WHAT TO PRODUCE
Work out how many lines in these entries include the string "icon", and give only that figure.

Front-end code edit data
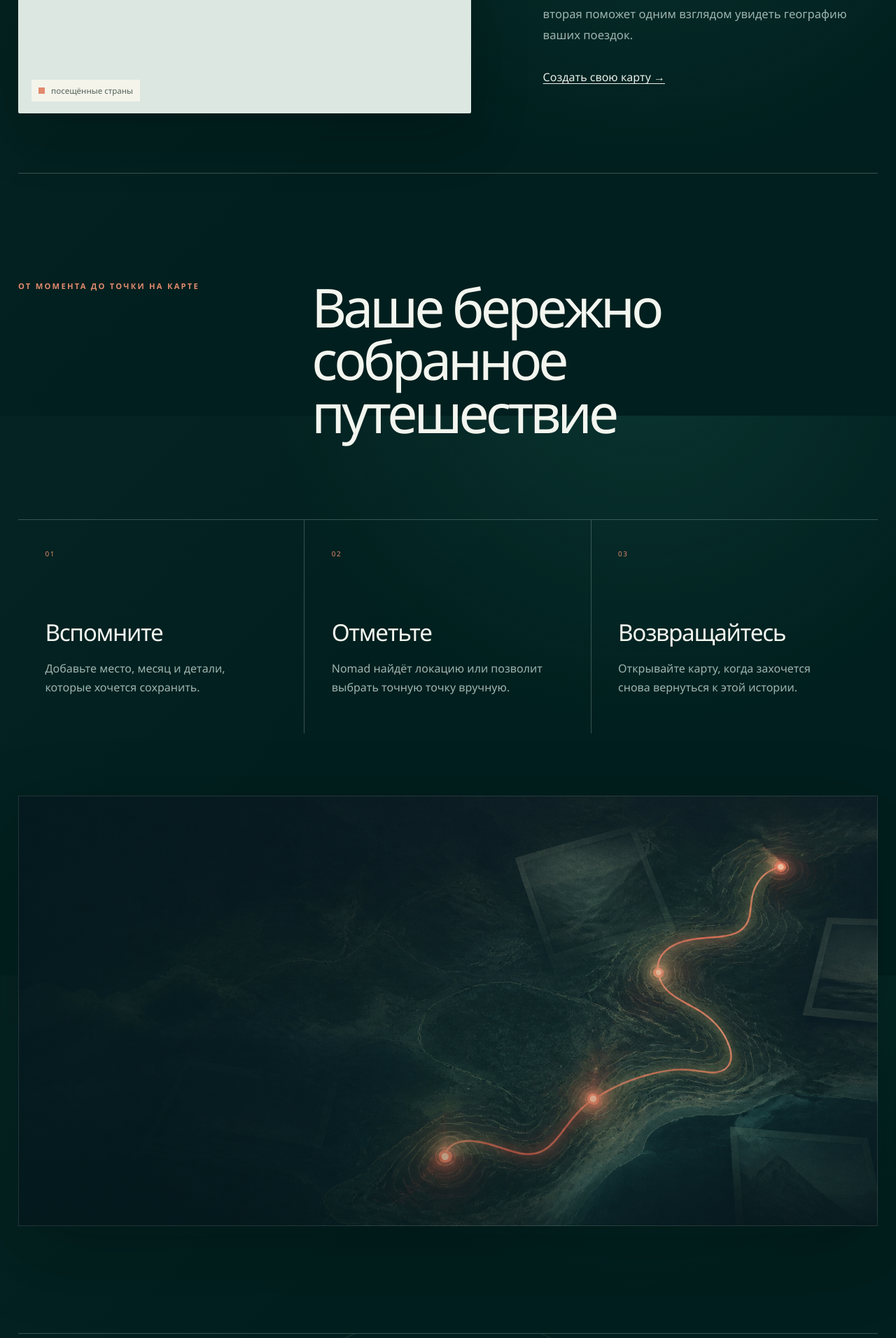
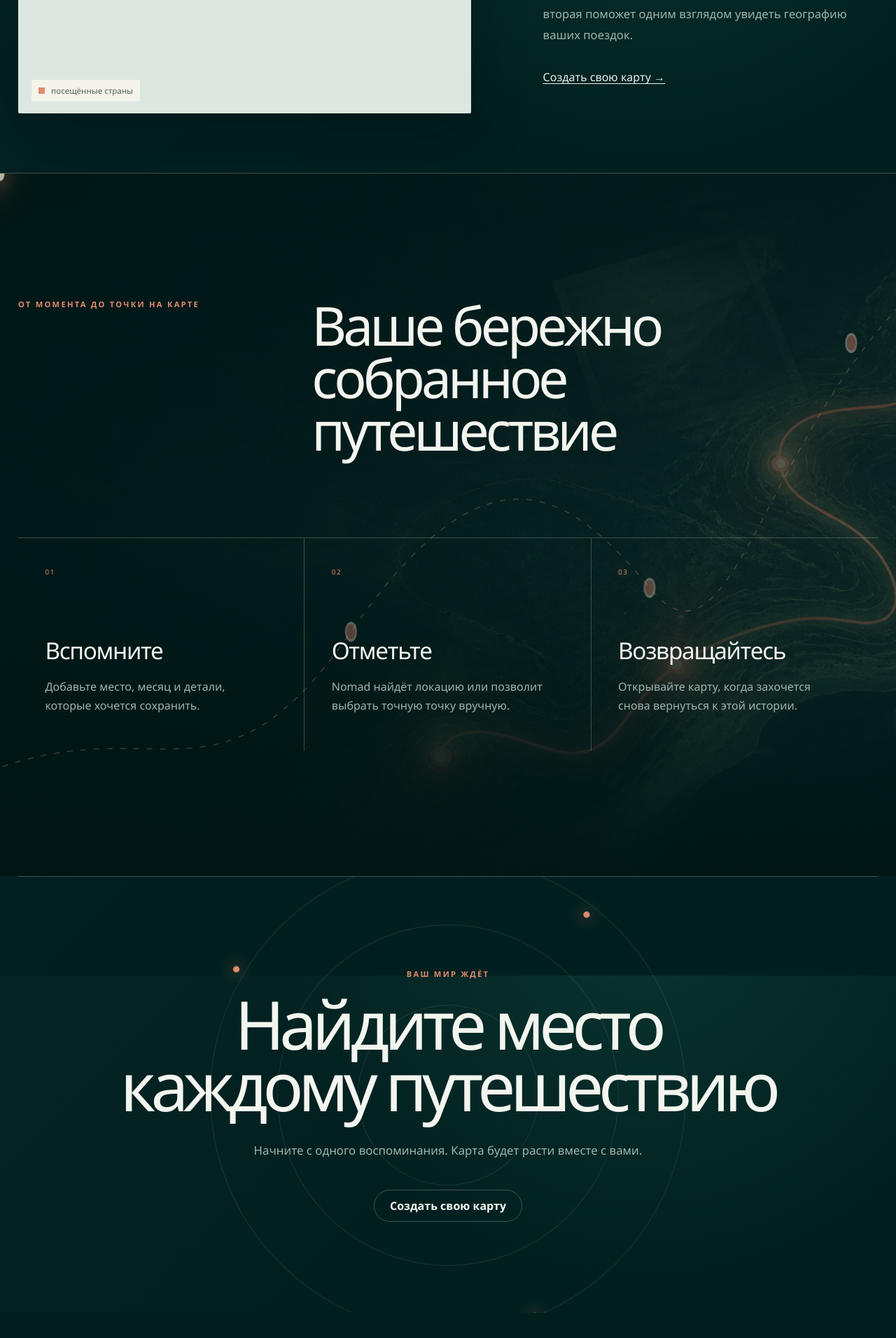
Before and after one commit to alabayk/nomad, a FastAPI app: page /about in a window 1280 px wide. Shown: the part 1806-3718 px from the top of the page at 70% size. After the commit the page ends 3682 px from the top, so only its background shows below. Run offline with FastAPI, Linux system fonts and the light colour scheme; parts of the project's set-up code (start-up, migrations or seed data) failed here and were passed over.

Commit message:
Turn journey artwork into animated section background

```diff
--- a/app/static/css/app.css
+++ b/app/static/css/app.css
@@ -333,12 +333,14 @@ button.danger { border-color: #813426; background: #994431; }
 .reveal.is-visible { opacity:1; transform:translateY(0); }
 .about-features .reveal:nth-child(1){transition-delay:0s}.about-features .reveal:nth-child(2){transition-delay:.65s}.about-features .reveal:nth-child(3){transition-delay:1.3s}
 .about-showcase .reveal:nth-child(1){transition-delay:0s}.about-showcase .reveal:nth-child(2){transition-delay:.65s}
-.process-heading{transition-delay:0s}.process-steps .reveal:nth-child(1){transition-delay:.65s}.process-steps .reveal:nth-child(2){transition-delay:1.3s}.process-steps .reveal:nth-child(3){transition-delay:1.95s}.process-visual{transition-delay:2.6s}
+.process-heading{transition-delay:0s}.process-steps .reveal:nth-child(1){transition-delay:.65s}.process-steps .reveal:nth-child(2){transition-delay:1.3s}.process-steps .reveal:nth-child(3){transition-delay:1.95s}
 body[data-scroll-direction="up"] .reveal:not(.is-visible) { transform:translateY(-42px); }
 body[data-scroll-direction="up"] .about-features .reveal:nth-child(1){transition-delay:1.3s}body[data-scroll-direction="up"] .about-features .reveal:nth-child(2){transition-delay:.65s}body[data-scroll-direction="up"] .about-features .reveal:nth-child(3){transition-delay:0s}
 body[data-scroll-direction="up"] .about-showcase .reveal:nth-child(1){transition-delay:.65s}body[data-scroll-direction="up"] .about-showcase .reveal:nth-child(2){transition-delay:0s}
-body[data-scroll-direction="up"] .process-heading{transition-delay:2.6s}body[data-scroll-direction="up"] .process-steps .reveal:nth-child(1){transition-delay:1.95s}body[data-scroll-direction="up"] .process-steps .reveal:nth-child(2){transition-delay:1.3s}body[data-scroll-direction="up"] .process-steps .reveal:nth-child(3){transition-delay:.65s}body[data-scroll-direction="up"] .process-visual{transition-delay:0s}
-.about-process { padding:clamp(90px,12vw,175px) 0; border-top:1px solid var(--line); }
+body[data-scroll-direction="up"] .process-heading{transition-delay:1.95s}body[data-scroll-direction="up"] .process-steps .reveal:nth-child(1){transition-delay:1.3s}body[data-scroll-direction="up"] .process-steps .reveal:nth-child(2){transition-delay:.65s}body[data-scroll-direction="up"] .process-steps .reveal:nth-child(3){transition-delay:0s}
+.about-process { position:relative; width:100vw; margin-left:calc(50% - 50vw); padding:clamp(110px,14vw,200px) max(26px,calc((100vw - 1380px)/2)); overflow:hidden; border-top:1px solid var(--line); background:linear-gradient(90deg,rgba(0,25,24,.94),rgba(0,31,30,.55)),url('/static/img/about-journey-ai.png') center/cover no-repeat; isolation:isolate; animation:journey-breathe 14s ease-in-out infinite alternate; }
+.about-process::after { content:""; position:absolute; z-index:-1; inset:0; background:linear-gradient(0deg,rgba(0,20,19,.82),transparent 50%,rgba(0,20,19,.35)); pointer-events:none; }
+.about-process>header,.about-process>.process-steps { position:relative; z-index:2; }
 .process-heading { display:grid; grid-template-columns:.65fr 1.35fr; gap:30px; align-items:start; }
 .process-heading h2 { max-width:850px; margin:0; font-size:clamp(3rem,6vw,6rem); font-weight:300; line-height:.98; letter-spacing:-.065em; }
 .process-steps { display:grid; grid-template-columns:repeat(3,1fr); margin-top:clamp(65px,9vw,120px); border-top:1px solid var(--line); }
@@ -347,9 +349,11 @@ body[data-scroll-direction="up"] .process-heading{transition-delay:2.6s}body[dat
 .process-steps span { color:var(--rust); font-size:.62rem; letter-spacing:.16em; }
 .process-steps h3 { margin:80px 0 14px; font-size:clamp(1.6rem,2.6vw,2.25rem); font-weight:350; letter-spacing:-.04em; }
 .process-steps p { max-width:310px; color:var(--muted); line-height:1.7; }
-.process-visual { position:relative; min-height:clamp(300px,48vw,650px); margin-top:clamp(45px,7vw,90px); overflow:hidden; border:1px solid var(--line-soft); background:url('/static/img/about-journey-ai.png') center/cover no-repeat; box-shadow:0 35px 100px rgba(0,10,10,.3); }
-.process-visual::after { content:""; position:absolute; inset:0; background:linear-gradient(90deg,rgba(0,31,30,.36),transparent 55%),linear-gradient(0deg,rgba(0,20,19,.26),transparent 45%); }
-.process-visual.is-visible { animation:journey-breathe 14s ease-in-out infinite alternate; }
+.process-route-animation { position:absolute; z-index:1; inset:0; width:100%; height:100%; opacity:.72; pointer-events:none; }
+.process-route-animation path { fill:none; stroke:rgba(242,166,138,.35); stroke-width:1.5; stroke-dasharray:8 11; vector-effect:non-scaling-stroke; }
+.route-runner { fill:#fff1df; filter:drop-shadow(0 0 9px #ff815e) drop-shadow(0 0 18px #ff815e); }
+.route-checkpoint { fill:#e88a6c; stroke:#ffe6d9; stroke-width:2; transform-box:fill-box; transform-origin:center; opacity:.55; animation:checkpoint-flash 9s ease-in-out infinite; }
+.checkpoint-one{animation-delay:2.7s}.checkpoint-two{animation-delay:5.5s}.checkpoint-three{animation-delay:8s}
 .about-closing { position:relative; min-height:min(720px,78vh); margin-bottom:-90px; overflow:hidden; display:grid; place-items:center; align-content:center; padding:100px 24px; border-top:1px solid var(--line); text-align:center; isolation:isolate; }
 .about-closing h2 { max-width:950px; margin:20px auto; font-size:clamp(3.4rem,7.5vw,7rem); font-weight:300; line-height:.92; letter-spacing:-.075em; }
 .about-closing>p:not(.eyebrow) { color:var(--muted); font-size:1.05rem; }
@@ -521,7 +525,8 @@ body[data-scroll-direction="up"] .process-heading{transition-delay:2.6s}body[dat
 @keyframes route-pulse { 50%{transform:scale(1.75);opacity:.55} }
 @keyframes scroll-line { 0%{transform:translateY(-20px)} 60%,100%{transform:translateY(39px)} }
 @keyframes orbit-turn { to{transform:rotate(360deg)} }
-@keyframes journey-breathe { from{background-size:100% auto;background-position:50% 50%}to{background-size:106% auto;background-position:53% 48%} }
+@keyframes journey-breathe { from{background-position:48% 50%}to{background-position:54% 48%} }
+@keyframes checkpoint-flash { 0%,82%,100%{opacity:.5;transform:scale(1)} 88%{opacity:1;transform:scale(2.1)} 94%{opacity:.72;transform:scale(1.25)} }
 
 :focus-visible { outline: 2px solid var(--rust-dark); outline-offset: 4px; }
 
--- a/app/templates/about.html
+++ b/app/templates/about.html
@@ -51,6 +51,13 @@
   </section>
 
   <section class="about-process reveal-group">
+    <svg class="process-route-animation" viewBox="0 0 1200 560" preserveAspectRatio="none" aria-hidden="true">
+      <path id="process-route" d="M-30 480 C210 420 290 520 470 365 S760 250 870 330 S1020 210 1230 90"/>
+      <circle class="route-checkpoint checkpoint-one" cx="470" cy="365" r="7"/>
+      <circle class="route-checkpoint checkpoint-two" cx="870" cy="330" r="7"/>
+      <circle class="route-checkpoint checkpoint-three" cx="1140" cy="135" r="7"/>
+      <circle class="route-runner" r="6"><animateMotion dur="9s" repeatCount="indefinite" rotate="auto"><mpath href="#process-route"/></animateMotion></circle>
+    </svg>
     <header class="process-heading reveal">
       <p class="eyebrow">{{ 'From a moment to a map' if en else 'От момента до точки на карте' }}</p>
       <h2>{{ 'Your carefully collected journey' if en else 'Ваше бережно собранное путешествие' }}</h2>
@@ -60,7 +67,6 @@
       <article class="reveal"><span>02</span><h3>{{ 'Pin it' if en else 'Отметьте' }}</h3><p>{{ 'Nomad finds the location, or lets you choose the exact point.' if en else 'Nomad найдёт локацию или позволит выбрать точную точку вручную.' }}</p></article>
       <article class="reveal"><span>03</span><h3>{{ 'Return' if en else 'Возвращайтесь' }}</h3><p>{{ 'Open the map whenever you want to revisit the story.' if en else 'Открывайте карту, когда захочется снова вернуться к этой истории.' }}</p></article>
     </div>
-    <div class="process-visual reveal" role="img" aria-label="{{ 'An animated route through travel memories' if en else 'Анимированный маршрут через воспоминания о путешествии' }}"></div>
   </section>
 
   <section class="about-closing reveal">
--- a/app/templates/base.html
+++ b/app/templates/base.html
@@ -8,7 +8,7 @@
     <link rel="icon" href="/static/img/nomad-mark.svg?v=2" type="image/svg+xml" sizes="any">
     <link rel="shortcut icon" href="/static/img/nomad-mark.svg?v=2" type="image/svg+xml">
     <link rel="apple-touch-icon" href="/static/img/nomad-mark.svg?v=2">
-  <link rel="stylesheet" href="/static/css/app.css?v=redesign7">
+  <link rel="stylesheet" href="/static/css/app.css?v=redesign8">
     {% block head %}{% endblock %}
   </head>
   <body>
```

ANSWER SPACE
3